Just as the development of a harsh, dominating and aggressive force represents an imperfection in the being, the opposite reaction of weakness of the vital being, pure passivity and incapacity also represents an imperfection that should be addressed. Sri Aurobindo encourages the type of balanced development that does not, like the ascetic, deny the power of action in life, nor, like the self-seeking and self-centred egoistic type of materialist, strive to develop power at the cost of other values; rather, the perfection of the integral Yoga seeks a powerful expression that is in harmony with the total spiritual development of the individual and in balance with the universal manifestation and its divine intention in existence.
Sri Aurobindo notes: “Laxity and weakness, self-indulgence, a certain flabbiness and limpness or inert passivity of the psychical being are the last result of an emotional and psychic life in which energy and power of assertion have been quelled, discouraged or killed.
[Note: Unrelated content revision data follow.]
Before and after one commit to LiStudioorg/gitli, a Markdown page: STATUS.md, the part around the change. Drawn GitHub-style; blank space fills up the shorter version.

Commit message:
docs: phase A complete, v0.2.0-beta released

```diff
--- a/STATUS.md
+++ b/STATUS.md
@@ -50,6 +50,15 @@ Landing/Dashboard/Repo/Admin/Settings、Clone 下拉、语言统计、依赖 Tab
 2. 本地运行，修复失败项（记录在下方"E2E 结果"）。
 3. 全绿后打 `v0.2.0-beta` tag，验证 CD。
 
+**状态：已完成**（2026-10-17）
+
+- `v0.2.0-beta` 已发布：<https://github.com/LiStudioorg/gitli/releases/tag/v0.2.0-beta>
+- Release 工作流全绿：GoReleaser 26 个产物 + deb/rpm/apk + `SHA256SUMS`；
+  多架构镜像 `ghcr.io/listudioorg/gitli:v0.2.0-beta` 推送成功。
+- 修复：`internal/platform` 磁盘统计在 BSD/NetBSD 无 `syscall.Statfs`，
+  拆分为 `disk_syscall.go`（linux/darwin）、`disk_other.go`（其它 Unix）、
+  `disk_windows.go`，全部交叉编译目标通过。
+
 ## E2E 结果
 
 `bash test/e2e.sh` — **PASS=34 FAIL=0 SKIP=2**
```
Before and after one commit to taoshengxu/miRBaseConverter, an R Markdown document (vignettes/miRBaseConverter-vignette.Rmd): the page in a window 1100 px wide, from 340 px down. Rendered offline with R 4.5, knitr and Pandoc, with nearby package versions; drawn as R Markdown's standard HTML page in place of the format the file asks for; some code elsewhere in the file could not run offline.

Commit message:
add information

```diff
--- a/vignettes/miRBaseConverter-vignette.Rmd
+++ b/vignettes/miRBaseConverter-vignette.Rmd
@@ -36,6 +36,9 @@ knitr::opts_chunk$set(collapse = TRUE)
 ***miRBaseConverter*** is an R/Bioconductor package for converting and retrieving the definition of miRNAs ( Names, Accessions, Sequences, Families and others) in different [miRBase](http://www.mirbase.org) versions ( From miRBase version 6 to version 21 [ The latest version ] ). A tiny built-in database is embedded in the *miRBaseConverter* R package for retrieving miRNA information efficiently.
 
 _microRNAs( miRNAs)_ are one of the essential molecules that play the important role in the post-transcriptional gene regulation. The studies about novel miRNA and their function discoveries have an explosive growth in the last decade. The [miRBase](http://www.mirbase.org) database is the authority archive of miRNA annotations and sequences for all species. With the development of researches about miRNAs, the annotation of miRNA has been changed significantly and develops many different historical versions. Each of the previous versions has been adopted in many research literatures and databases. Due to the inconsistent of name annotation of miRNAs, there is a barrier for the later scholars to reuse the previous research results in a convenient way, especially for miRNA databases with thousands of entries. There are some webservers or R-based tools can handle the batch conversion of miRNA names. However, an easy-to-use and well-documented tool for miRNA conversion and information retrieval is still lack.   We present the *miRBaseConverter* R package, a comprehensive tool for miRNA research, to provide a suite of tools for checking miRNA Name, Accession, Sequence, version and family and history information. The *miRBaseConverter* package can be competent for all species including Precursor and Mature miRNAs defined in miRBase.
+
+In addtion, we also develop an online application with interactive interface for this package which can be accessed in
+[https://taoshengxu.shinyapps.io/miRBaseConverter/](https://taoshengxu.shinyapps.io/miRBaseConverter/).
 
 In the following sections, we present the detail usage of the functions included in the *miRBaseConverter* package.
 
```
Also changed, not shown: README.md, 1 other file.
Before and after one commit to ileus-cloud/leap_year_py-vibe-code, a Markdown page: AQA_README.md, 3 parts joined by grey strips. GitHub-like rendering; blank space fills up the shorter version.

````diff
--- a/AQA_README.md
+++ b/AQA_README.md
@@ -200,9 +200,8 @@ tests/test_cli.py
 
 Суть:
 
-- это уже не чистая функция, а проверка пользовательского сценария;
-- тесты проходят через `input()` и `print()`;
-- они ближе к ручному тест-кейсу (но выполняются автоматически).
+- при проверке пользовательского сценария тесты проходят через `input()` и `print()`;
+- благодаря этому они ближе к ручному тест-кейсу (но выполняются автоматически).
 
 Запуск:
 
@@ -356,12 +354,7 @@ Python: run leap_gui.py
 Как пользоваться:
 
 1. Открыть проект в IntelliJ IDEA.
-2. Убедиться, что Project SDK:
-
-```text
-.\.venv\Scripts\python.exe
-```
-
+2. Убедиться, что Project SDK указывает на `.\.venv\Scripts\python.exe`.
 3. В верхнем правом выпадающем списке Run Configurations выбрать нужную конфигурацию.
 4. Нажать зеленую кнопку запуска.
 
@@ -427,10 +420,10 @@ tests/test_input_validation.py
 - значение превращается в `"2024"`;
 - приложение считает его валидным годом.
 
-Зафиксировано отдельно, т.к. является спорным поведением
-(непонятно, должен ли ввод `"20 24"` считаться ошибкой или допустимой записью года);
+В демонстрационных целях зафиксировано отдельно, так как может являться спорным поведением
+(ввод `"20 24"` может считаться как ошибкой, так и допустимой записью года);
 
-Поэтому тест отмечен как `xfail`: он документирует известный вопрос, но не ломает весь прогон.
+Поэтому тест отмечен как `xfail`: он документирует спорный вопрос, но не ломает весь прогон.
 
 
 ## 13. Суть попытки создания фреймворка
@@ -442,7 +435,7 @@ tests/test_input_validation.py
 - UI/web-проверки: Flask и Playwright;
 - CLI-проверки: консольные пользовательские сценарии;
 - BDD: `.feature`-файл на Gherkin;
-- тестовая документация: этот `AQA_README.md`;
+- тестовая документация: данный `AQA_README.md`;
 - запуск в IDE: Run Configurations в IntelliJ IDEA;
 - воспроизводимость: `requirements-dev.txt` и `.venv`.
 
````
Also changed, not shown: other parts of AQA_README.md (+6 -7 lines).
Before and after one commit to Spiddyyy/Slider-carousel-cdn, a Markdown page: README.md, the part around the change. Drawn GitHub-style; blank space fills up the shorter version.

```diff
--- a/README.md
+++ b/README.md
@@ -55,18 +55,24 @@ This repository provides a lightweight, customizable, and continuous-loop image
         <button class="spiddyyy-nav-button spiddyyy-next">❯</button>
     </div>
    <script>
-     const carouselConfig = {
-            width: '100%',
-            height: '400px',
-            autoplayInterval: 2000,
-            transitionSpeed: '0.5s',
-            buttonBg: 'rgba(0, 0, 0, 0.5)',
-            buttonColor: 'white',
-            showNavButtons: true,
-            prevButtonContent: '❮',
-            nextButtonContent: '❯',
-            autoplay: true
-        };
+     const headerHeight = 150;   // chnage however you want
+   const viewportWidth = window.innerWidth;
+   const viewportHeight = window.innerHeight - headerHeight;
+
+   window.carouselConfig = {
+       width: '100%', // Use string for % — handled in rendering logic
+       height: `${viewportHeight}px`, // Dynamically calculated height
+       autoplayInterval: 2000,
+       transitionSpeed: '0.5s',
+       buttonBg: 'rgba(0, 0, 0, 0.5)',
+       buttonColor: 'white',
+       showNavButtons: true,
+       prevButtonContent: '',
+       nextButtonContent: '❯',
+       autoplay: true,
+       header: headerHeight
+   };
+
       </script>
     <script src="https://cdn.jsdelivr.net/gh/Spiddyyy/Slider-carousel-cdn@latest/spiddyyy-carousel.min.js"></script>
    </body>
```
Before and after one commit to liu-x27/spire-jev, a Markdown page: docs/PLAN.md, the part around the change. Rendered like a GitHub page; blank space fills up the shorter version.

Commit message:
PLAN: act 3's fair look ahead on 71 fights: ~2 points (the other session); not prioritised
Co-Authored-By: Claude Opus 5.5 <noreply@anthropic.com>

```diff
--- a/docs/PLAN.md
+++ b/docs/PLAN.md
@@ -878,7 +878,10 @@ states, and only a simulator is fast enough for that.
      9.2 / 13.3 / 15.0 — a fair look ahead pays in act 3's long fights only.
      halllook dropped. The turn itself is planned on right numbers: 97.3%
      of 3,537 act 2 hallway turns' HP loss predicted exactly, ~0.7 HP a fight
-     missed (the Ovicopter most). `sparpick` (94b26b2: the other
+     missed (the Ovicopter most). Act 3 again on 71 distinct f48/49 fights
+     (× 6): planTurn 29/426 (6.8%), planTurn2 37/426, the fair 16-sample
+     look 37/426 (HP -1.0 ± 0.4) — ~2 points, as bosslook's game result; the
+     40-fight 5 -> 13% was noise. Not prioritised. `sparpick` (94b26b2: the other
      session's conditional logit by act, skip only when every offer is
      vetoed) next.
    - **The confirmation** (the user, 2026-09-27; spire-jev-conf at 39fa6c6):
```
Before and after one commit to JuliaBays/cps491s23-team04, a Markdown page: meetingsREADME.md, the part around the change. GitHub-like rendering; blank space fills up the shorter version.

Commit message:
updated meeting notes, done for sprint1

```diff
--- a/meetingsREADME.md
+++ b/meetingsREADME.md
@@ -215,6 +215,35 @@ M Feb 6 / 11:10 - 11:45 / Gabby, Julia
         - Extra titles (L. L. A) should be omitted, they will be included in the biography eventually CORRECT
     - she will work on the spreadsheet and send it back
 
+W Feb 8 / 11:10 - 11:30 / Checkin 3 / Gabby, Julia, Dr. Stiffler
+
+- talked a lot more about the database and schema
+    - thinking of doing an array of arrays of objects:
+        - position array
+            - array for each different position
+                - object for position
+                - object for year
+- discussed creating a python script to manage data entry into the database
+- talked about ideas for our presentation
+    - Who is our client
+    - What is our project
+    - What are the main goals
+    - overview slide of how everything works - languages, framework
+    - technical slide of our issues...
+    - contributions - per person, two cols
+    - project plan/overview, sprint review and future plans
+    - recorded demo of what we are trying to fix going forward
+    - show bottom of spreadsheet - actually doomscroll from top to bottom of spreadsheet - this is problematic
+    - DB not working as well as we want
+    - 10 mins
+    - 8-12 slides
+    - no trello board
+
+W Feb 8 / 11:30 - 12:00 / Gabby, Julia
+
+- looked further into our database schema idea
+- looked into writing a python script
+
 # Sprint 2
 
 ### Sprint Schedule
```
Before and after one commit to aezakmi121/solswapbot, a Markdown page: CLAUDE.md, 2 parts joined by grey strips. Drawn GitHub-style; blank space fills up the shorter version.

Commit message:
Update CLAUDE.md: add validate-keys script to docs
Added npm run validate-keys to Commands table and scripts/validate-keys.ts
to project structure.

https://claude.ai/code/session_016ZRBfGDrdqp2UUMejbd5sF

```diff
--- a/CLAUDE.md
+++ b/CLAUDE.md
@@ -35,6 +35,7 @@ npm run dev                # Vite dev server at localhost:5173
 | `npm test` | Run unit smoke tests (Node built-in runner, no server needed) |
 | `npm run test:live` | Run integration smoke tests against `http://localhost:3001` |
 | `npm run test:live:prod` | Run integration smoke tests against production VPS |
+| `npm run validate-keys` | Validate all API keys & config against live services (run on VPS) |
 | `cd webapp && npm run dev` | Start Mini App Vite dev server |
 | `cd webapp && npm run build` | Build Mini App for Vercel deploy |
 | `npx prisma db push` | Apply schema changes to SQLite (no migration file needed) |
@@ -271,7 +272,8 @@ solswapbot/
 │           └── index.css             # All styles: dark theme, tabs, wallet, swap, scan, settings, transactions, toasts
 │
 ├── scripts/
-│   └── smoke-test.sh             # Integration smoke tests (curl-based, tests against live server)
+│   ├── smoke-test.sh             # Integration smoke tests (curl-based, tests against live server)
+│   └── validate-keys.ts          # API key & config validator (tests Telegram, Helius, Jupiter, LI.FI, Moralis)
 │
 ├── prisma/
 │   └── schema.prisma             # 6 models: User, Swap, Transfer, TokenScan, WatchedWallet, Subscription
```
Nor is it a total perfection to have only the strength that endures or to cultivate only a heart of love, charity, tolerance, mildness, meekness and forbearance. The other side of perfection is a self-contained and calm and unegoistic Rudra-power armed with psychic force, the energy of the strong heart which is capable of supporting without shrinking an insistent, an outwardly austere or even, where need is, a violent action. An unlimited light of energy, force, puissance harmonised with sweetness of heart and clarity, capable of being one with it in action, the lightning of Indra starting from the orb of the nectarous moon-rays of Soma is the double perfection. And these two things…must base their presence and action on a firm equality of the temperament and of the psychical soul delivered from all crudity and all excess or defect of the heart’s light or the heart’s power.”
Sri Aurobindo, The Synthesis of Yoga, Part Four: The Yoga of Self-Perfection, Chapter 14, The Power of the Instruments, pg. 708